• Work instructions
As the answer, give a copy of each line below that includes the word "summary".

• Listed entries
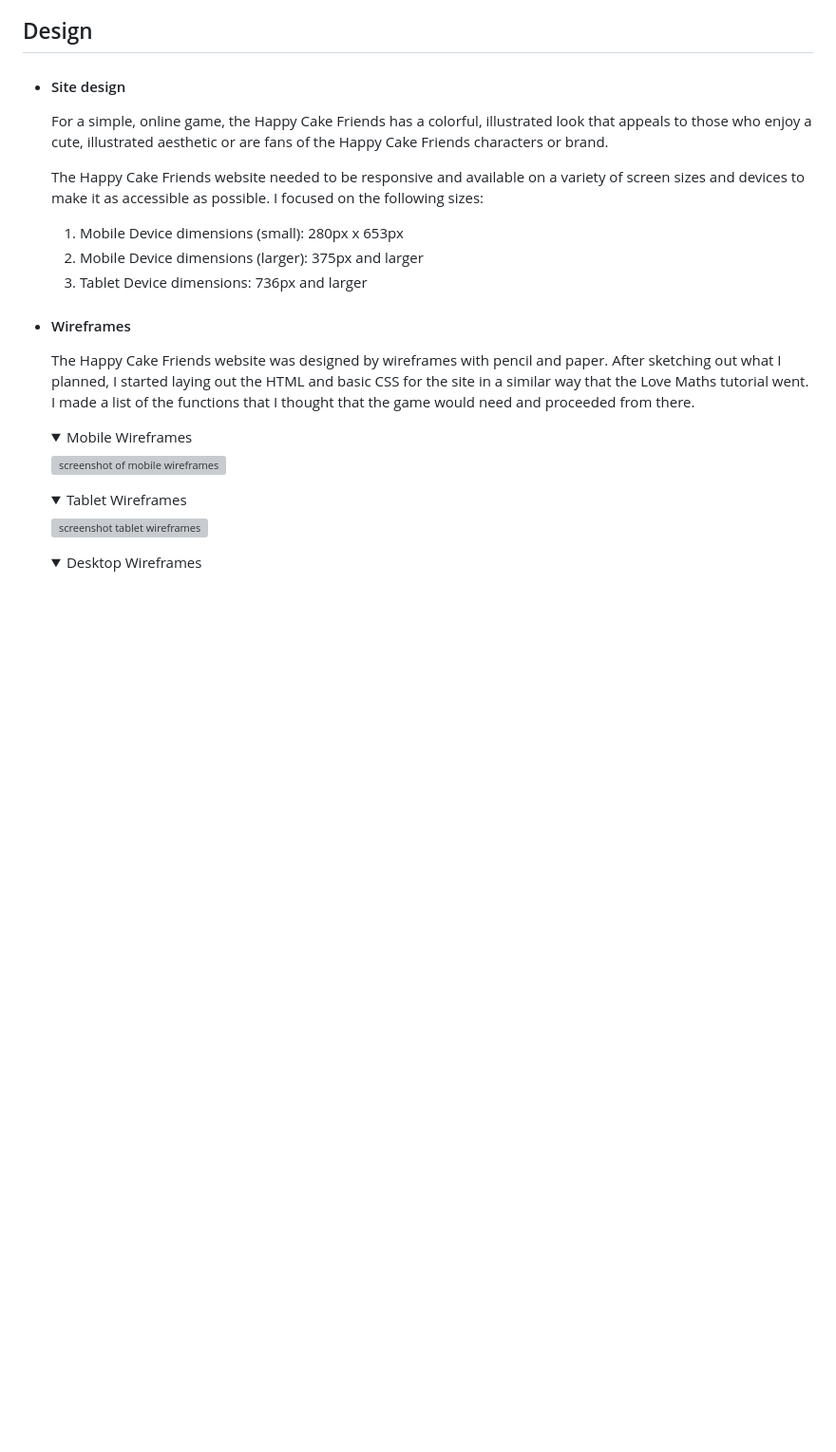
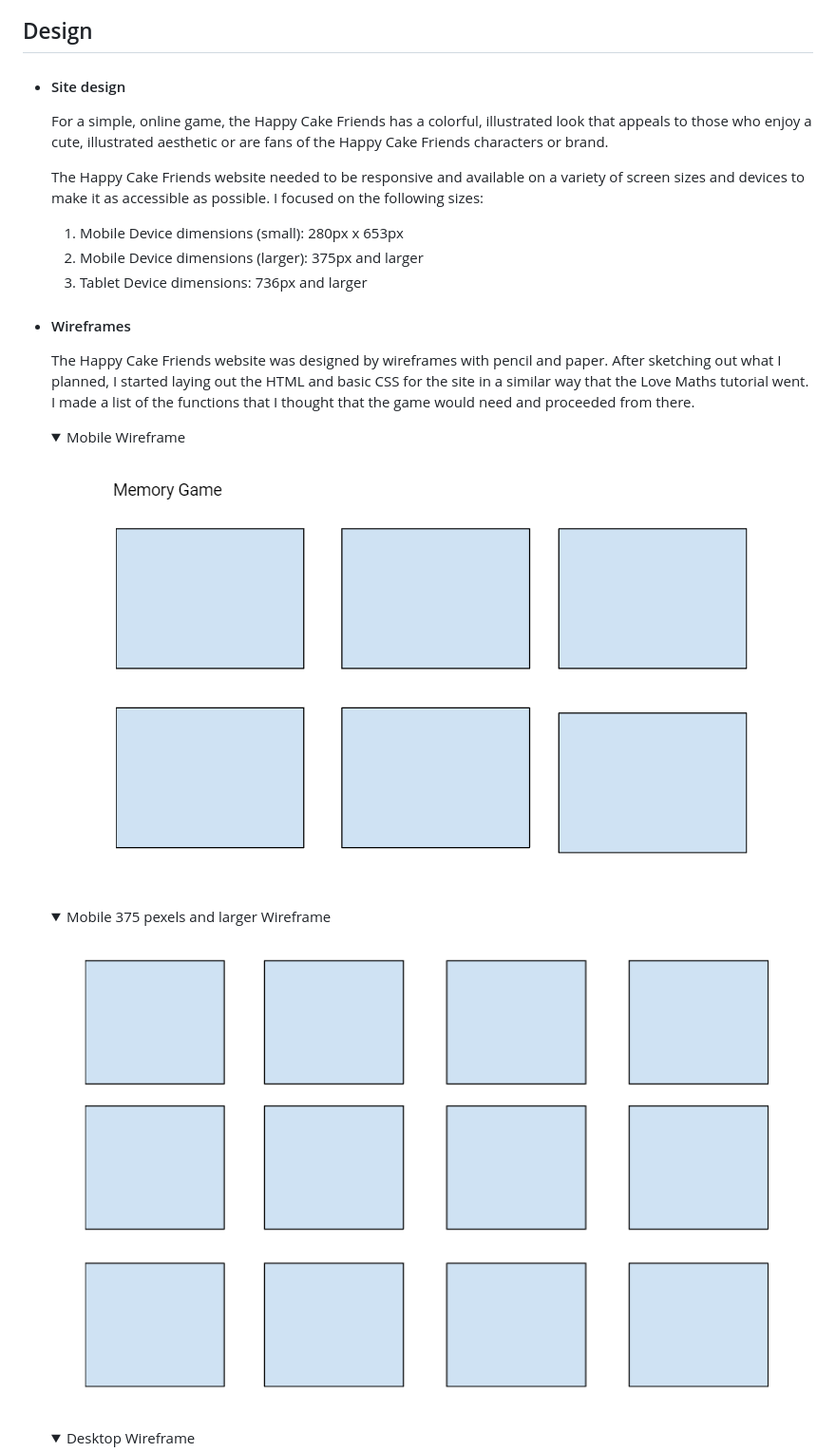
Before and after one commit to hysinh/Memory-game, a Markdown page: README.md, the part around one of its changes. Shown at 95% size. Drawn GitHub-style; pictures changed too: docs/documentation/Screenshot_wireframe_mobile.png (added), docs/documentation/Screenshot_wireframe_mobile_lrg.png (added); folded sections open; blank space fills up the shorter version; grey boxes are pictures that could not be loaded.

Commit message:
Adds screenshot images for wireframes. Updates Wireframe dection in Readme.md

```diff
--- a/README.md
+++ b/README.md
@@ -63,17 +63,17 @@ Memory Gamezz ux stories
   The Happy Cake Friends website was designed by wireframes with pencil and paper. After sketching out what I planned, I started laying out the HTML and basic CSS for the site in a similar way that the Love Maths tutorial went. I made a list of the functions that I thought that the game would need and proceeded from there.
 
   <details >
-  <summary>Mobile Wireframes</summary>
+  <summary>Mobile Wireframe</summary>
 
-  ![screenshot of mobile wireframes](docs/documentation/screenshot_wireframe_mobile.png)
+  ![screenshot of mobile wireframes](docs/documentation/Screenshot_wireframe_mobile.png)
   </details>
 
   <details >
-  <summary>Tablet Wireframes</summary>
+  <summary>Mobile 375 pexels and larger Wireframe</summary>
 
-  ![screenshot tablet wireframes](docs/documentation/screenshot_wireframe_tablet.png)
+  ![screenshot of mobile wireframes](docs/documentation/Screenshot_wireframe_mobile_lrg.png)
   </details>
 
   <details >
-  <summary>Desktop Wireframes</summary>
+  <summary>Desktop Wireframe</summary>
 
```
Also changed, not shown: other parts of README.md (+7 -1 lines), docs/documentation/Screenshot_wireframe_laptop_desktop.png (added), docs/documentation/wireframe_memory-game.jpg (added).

• Written reply
-  <summary>Mobile Wireframes</summary>
+  <summary>Mobile Wireframe</summary>
-  <summary>Tablet Wireframes</summary>
+  <summary>Mobile 375 pexels and larger Wireframe</summary>
-  <summary>Desktop Wireframes</summary>
+  <summary>Desktop Wireframe</summary>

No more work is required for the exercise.